Retrosuburbia by David Holmgren. Book Review.

Downshifting goals.

Downshifting goals.

There was a waiting list at the local library to borrow this book. When it was my turn to borrow it I could see why. In his book Retrosuburbia, David Holmgren has compiled decades of knowledge and tips on permaculture and has condensed it into a single book for those wishing to “downshift”, that is change your life from the fast paced consumer culture we’re all so familiar with, back to something a little slower and a little more considered.

I was daunted at first as I lugged this book home. The sheer size of it (think textbook/encyclopedia) made me feel a little overwhelmed at all there was to learn. But as I settled in with a cup of tea I soon realised that Holmgren’s relaxed style of writing draws you in and makes all the information readily digestible. The foreword from Costa Georgiadis of Gardening Australia fame was also a very welcoming start.

For anyone who has delved into permaculture literature before you will know that there tends to be a bias in the information being geared towards people who own their own homes and usually on a property of an acre or more. With this premise I had been beginning to be disillusioned with permaculture and it’s apparent need to be a homeowner. A difficult undertaking in Australia’s current housing climate. In Retrosuburbia however Holmgren turns that premise on it’s head. He presents practical, achievable tips for people in every stage of housing whether it be renting a small apartment or house, living in a share house or owning a house on a small block in the suburbs as the title suggests.

“The 9-to-5 treadmill looks more and more like the path to permanent debt slavery”.

“The 9-to-5 treadmill looks more and more like the path to permanent debt slavery”.

The main goal in Retrosuburbia is to help people become more resilient in a potentially volatile future. A future with energy shortages, collapsed housing markets and less access to quality food. In the beginning of the book Holmgren paints a picture of what suburban life was like in the past and what it could potentially be like in the future. It’s an eerie feeling reading his projections as we are starting to see some of them taking shape already such as the declining housing market in Australia and increasingly frequent extreme weather events.

The book is broken up into three sections, The Built, Biological and Behavioural fields. Each field  provides suggestions and changes that individuals, families and communities can make to live a more resilient lifestyle. I found myself racing through the book, cover to cover as each chapter built on previous knowledge. At the same time though I was able to comfortably skip ahead to chapters when thoughts on a particular topic occurred and I wanted to see Holmgren’s take on it.

The book covers everything from setting up an edible home garden through to bushfire preparedness. There are suggestions for setting up home businesses through to suggestions to retrofit your house to make it more sustainable or to prepare it for intergenerational living. I found that section after section presented me with new ideas I couldn’t wait to share with Josh.
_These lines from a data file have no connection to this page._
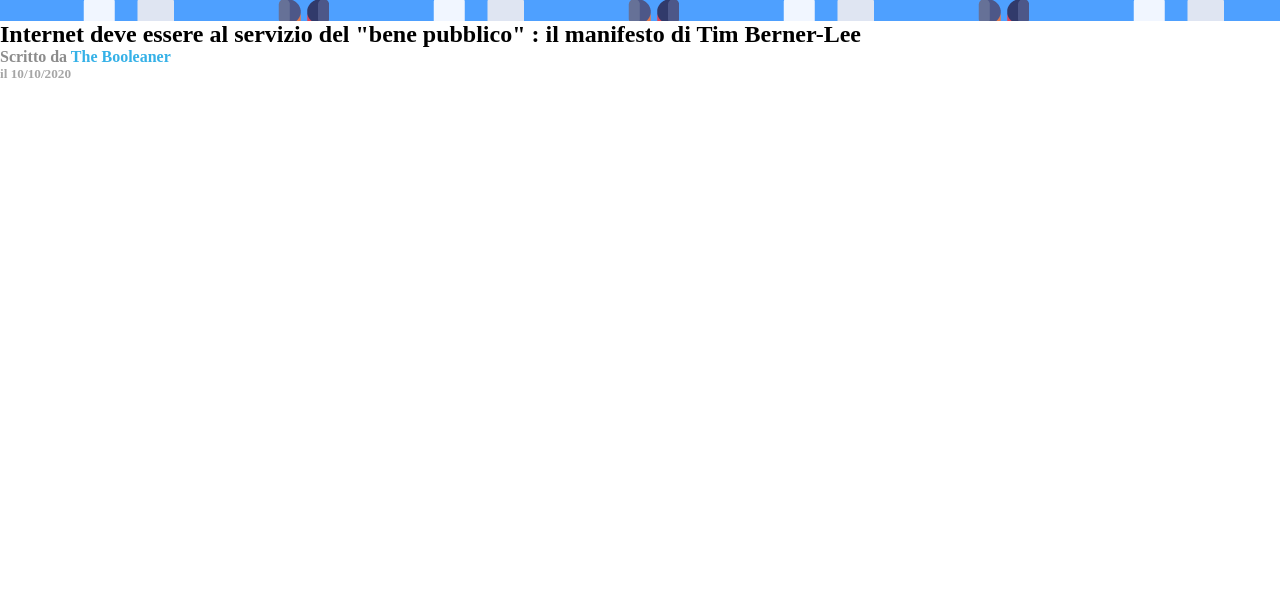
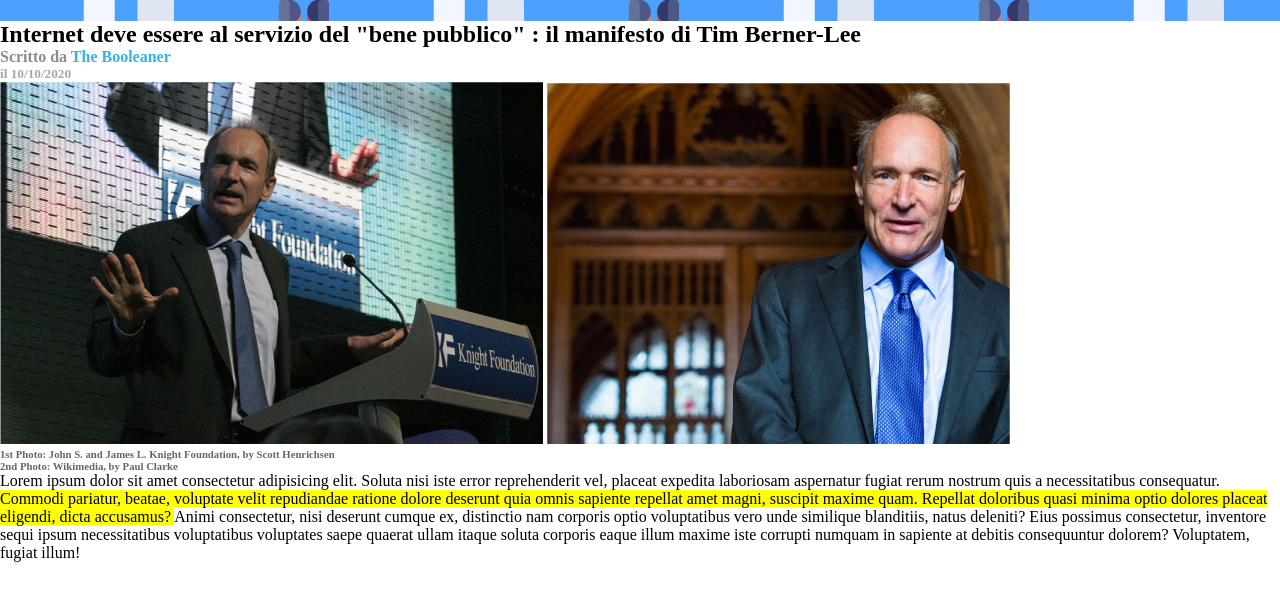
Before and after one commit to DanielFerraiuolo98/html-css-booleaner, a plain HTML site: page index.html in a window 1280 px wide. Shown: the part 129-730 px from the top of the page. Drawn offline with Linux system fonts and the light colour scheme.

Commit message:
create second section

```diff
--- a/css/style.css
+++ b/css/style.css
@@ -25,3 +25,11 @@ h4{
 h5{
     color: rgb(166, 166, 166);
 }
+
+h6{
+    color: rgb(103, 103, 103);
+}
+
+.highlights{
+    background-color: yellow;
+}
--- a/index.html
+++ b/index.html
@@ -19,6 +19,16 @@
             <h5>il 10/10/2020</h5>
         </section>
 
+        <section>
+            <img src="img/tim-1.jpg" alt="Tim Berner-Lee">
+            <img src="img/tim-2.jpg" alt="Tim Berner-Lee">
+            <h6>1st Photo: John S. and James L. Knight Foundation, by Scott Henrichsen</h6>
+            <h6>2nd Photo: Wikimedia, by Paul Clarke</h6>
+
+            <p>Lorem ipsum dolor sit amet consectetur adipisicing elit. Soluta nisi iste error reprehenderit vel, placeat expedita laboriosam aspernatur fugiat rerum nostrum quis a necessitatibus consequatur. <span class="highlights"> Commodi pariatur, beatae, voluptate velit repudiandae ratione dolore deserunt quia omnis sapiente repellat amet magni, suscipit maxime quam. Repellat doloribus quasi minima optio dolores placeat eligendi, dicta accusamus?
+            </span> Animi consectetur, nisi deserunt cumque ex, distinctio nam corporis optio voluptatibus vero unde similique blanditiis, natus deleniti? Eius possimus consectetur, inventore sequi ipsum necessitatibus voluptatibus voluptates saepe quaerat ullam itaque soluta corporis eaque illum maxime iste corrupti numquam in sapiente at debitis consequuntur dolorem? Voluptatem, fugiat illum!</p>
+        </section>
+
     </main>
 
 </body>
```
Reading Retrosuburbia left me feeling empowered at being a renter for the first time in the ten or so years I have been renting. Suddenly I was presented with a range of temporary changes I could make to live a life that is more sustainable and more resilient. It also presented me with the concept of working with landlords to make more permanent changes that would benefit them in improving the value of the home and benefit me in skills learnt and improved living conditions.

The book is also packed with additional reading that can be accessed using the Retrosuburbia website. The ease with which these reference materials could be accessed made for a much richer reading experience as I was able to instantly delve deeper on points of interest.

Overall this book is hugely empowering. Whilst it deals with heavy issues of energy descent and something of a societal collapse, the future it depicts is far from a bleak one. The downshifting lifestyle of having more time to spend with those you love doing work that you enjoy and that is fulfilling is certainly an appealing one. The practical and achievable steps presented make me so much more excited to take our first steps towards living a life more in line with the permaculture principles. I had to return this copy to the library but I feel that it is such a valuable text that I will definitely be seeking out a copy of my own.

How can you and your family be more resilient? What is downshifting? David Holmgren’s Retrosuburbia makes for an empowering read.

How can you and your family be more resilient? What is downshifting? David Holmgren’s Retrosuburbia makes for an empowering read.